You have been in the film business for a long time, and you have a BA in theatre. Would you tell me a bit about your journey from acting into filmmaking?
Well, it’s been an interesting transition…pretty much facilitated by the fact that I fully grasped about 12 years ago that there were so few roles for women 40+. Since I love every aspect of the entertainment business, I decided that I needed to reinvent myself. I’d been acting since the 3rd grade when I wrote and directed my first play. I was a member of SAG and AFTRA for 26 years, and had worked in the Twin Cities, then Florida, then Los Angeles and then came back to the T.C. at 40. I did some acting when I got here and started teaching acting classes. But, I realized that I needed to shift gears so I started teaching a class called “I Got The Part: Now What?” which took actors through the process of preparing for a role–and I did 3 showcases of the actors work (on stage) for the public–both to help the actors have a chance to be seen, and to sharpen my own directing skills.

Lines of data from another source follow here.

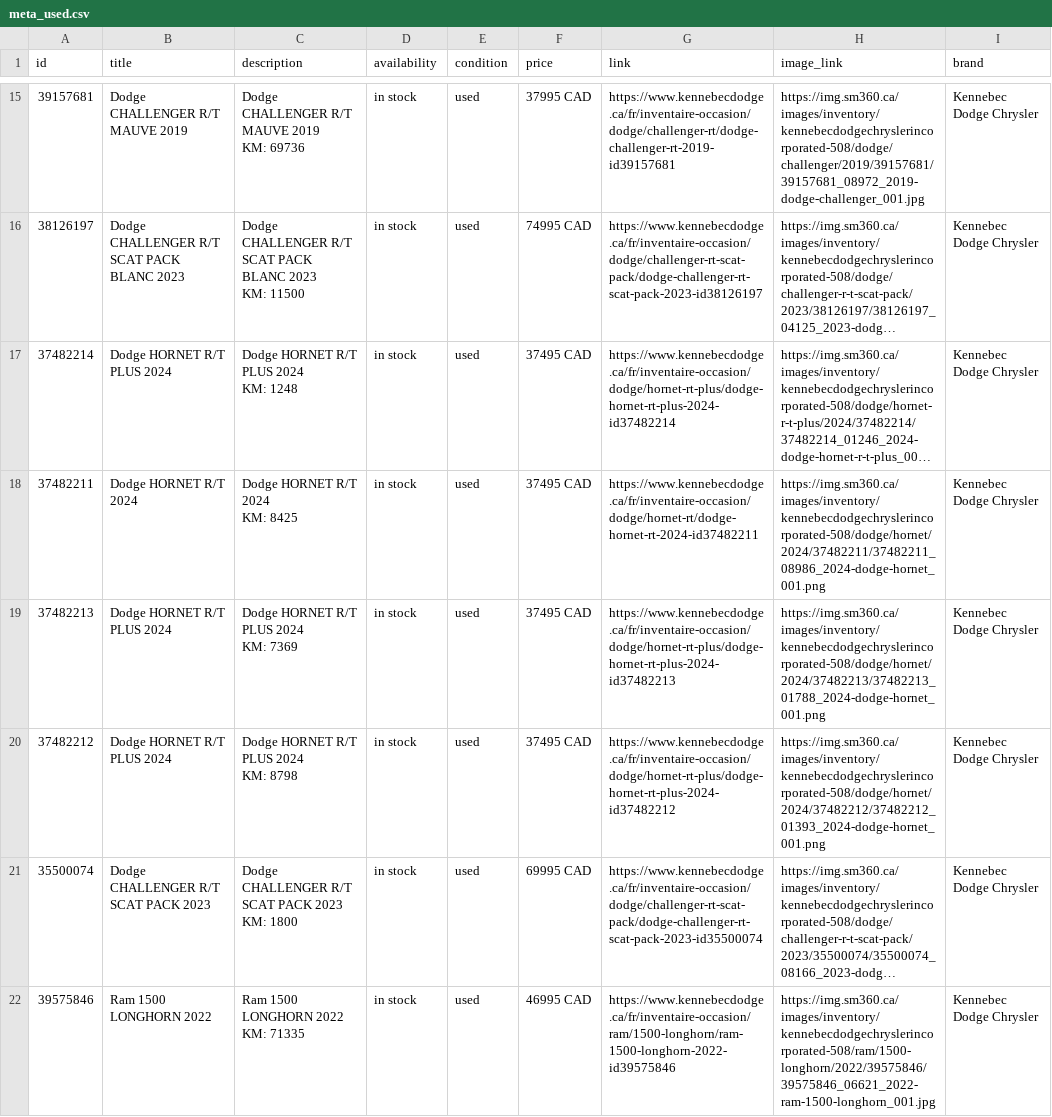
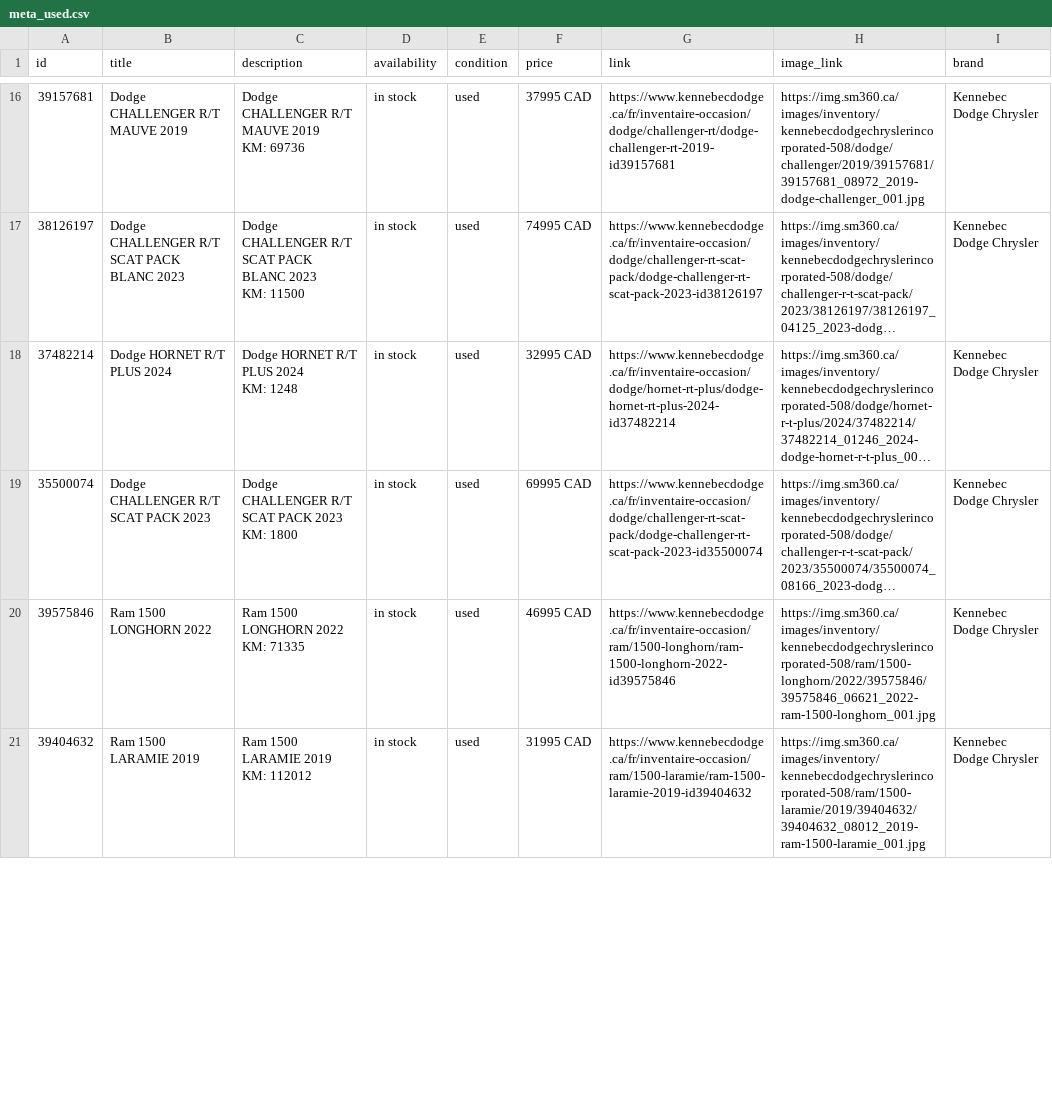
Before and after one commit to luxurahair/kennebec-meta-feed, a CSV file: docs/meta_used.csv, drawn as a sheet; only a part is shown, gaps mark what is left out; the shorter side is filled out with more unchanged rows; long unchanged cells end in …; removed rows and columns are numbered as before the commit, all else as after; ↵ is a line break in a cell; the diff covers the shown part only; the diff names each change by its address in the sheet, - before the commit and + after, or states it on an @@ line.

```diff
--- a/docs/meta_used.csv
+++ b/docs/meta_used.csv
-F18 (price): 37495 CAD
+F18 (price): 32995 CAD
-row 18: 37482211 | Dodge HORNET R/T 2024 | Dodge HORNET R/T 2024 ↵ KM: 8425 | in stock | used | 37495 CAD | https://www.kennebecdodge.ca/fr/inventaire-occasion/dodge/hornet-rt/dodge-hornet-rt-2024-id37482211 | https://img.sm360.ca/images/inventory/kennebecdodgechryslerincorporated-508/dodge/hornet/2024/37482211/37482211_08986_2024-dodge-hornet_001.png | Kennebec Dodge Chrysler
-row 19: 37482213 | Dodge HORNET R/T PLUS 2024 | Dodge HORNET R/T PLUS 2024 ↵ KM: 7369 | in stock | used | 37495 CAD | https://www.kennebecdodge.ca/fr/inventaire-occasion/dodge/hornet-rt-plus/dodge-hornet-rt-plus-2024-id37482213 | https://img.sm360.ca/images/inventory/kennebecdodgechryslerincorporated-508/dodge/hornet/2024/37482213/37482213_01788_2024-dodge-hornet_001.png | Kennebec Dodge Chrysler
-row 20: 37482212 | Dodge HORNET R/T PLUS 2024 | Dodge HORNET R/T PLUS 2024 ↵ KM: 8798 | in stock | used | 37495 CAD | https://www.kennebecdodge.ca/fr/inventaire-occasion/dodge/hornet-rt-plus/dodge-hornet-rt-plus-2024-id37482212 | https://img.sm360.ca/images/inventory/kennebecdodgechryslerincorporated-508/dodge/hornet/2024/37482212/37482212_01393_2024-dodge-hornet_001.png | Kennebec Dodge Chrysler
```
Also changed, not shown: 1 added row and 3 edited cells elsewhere in this file.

I then transitioned into creating acting classes that were for film prep and used those classes to teach actors what I knew about film acting and made a few shorts to expand my knowledge about directing for film. While I’d been on a lot of sets over the years–both as talent and in Hollywood also working crew as assistant coordinator on commercials and working as a production assistant–I needed to start to understand how to plan and direct films. So basically, I’m self-taught and I still rely very much on having a smart, knowledgeable crew around me to help with the things that I’m still figuring out. I looked around and noticed that so few women were in crew roles…so I applied with Springboard for the Arts and created my non-profit film production company, IN THE MOMENT FILMS. The mission is to create employment opportunities for women both in front of, and behind the camera. And to make films about women’s stories and to make socially significant films. As a non-profit, I am able to secure funding for projects and those contributions are tax-deductible for individuals–that’s helpful to incentivize individuals to contribute to film.

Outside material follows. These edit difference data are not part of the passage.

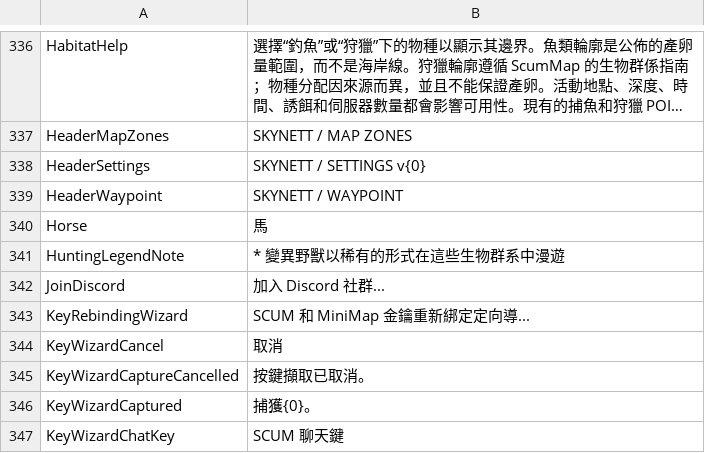
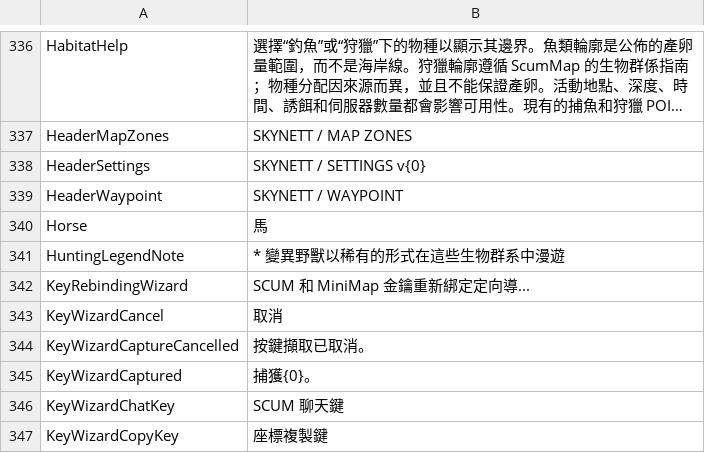
Before and after one commit to z-xmzy/scum-minimap, a TSV file: source/resources/ui-strings-zh-TW.tsv, drawn as a sheet; only a part is shown, gaps mark what is left out; the shorter side is filled out with more unchanged rows; long unchanged cells end in ….

```diff
--- a/source/resources/ui-strings-zh-TW.tsv
+++ b/source/resources/ui-strings-zh-TW.tsv
@@ -341,3 +341,2 @@ Horse	"馬"
 HuntingLegendNote	"* 變異野獸以稀有的形式在這些生物群系中漫遊"
-JoinDiscord	"加入 Discord 社群..."
 KeyRebindingWizard	"SCUM 和 MiniMap 金鑰重新綁定定向導..."
```
Also changed, not shown: source/resources/ui-strings-cs.tsv, source/resources/ui-strings-it.tsv, 12 other files.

I first saw your film Robert in the Bedroom (that you wrote and directed), a heart-wrenching short about a woman dealing with memory loss. I’ve since seen two more short films that you directed. How do you choose your projects?
I have known a few people with Alzheimer’s and started to notice that more and more individuals and families were grappling with this disease. When I started to research, I discovered the statistics for the future are frightening. The percentage of the population that will develop Alzheimer’s and Dementia is expected to grow exponentially…and is going to impact families enormously. Family members are often the caregivers. The financial burden will also be catastrophic to some families…let alone the emotional burden. My experience with a friend’s mother was so profound–it left a real mark on my heart. When I learned about people having to re-live a loss over and over because they weren’t able to recall that it had happened (such as the loss of a spouse) it broke my heart. I didn’t feel as though people were fully grasping just how devastating the illness was to families…and to the person experiencing memory loss. I felt it was a compelling topic to explore.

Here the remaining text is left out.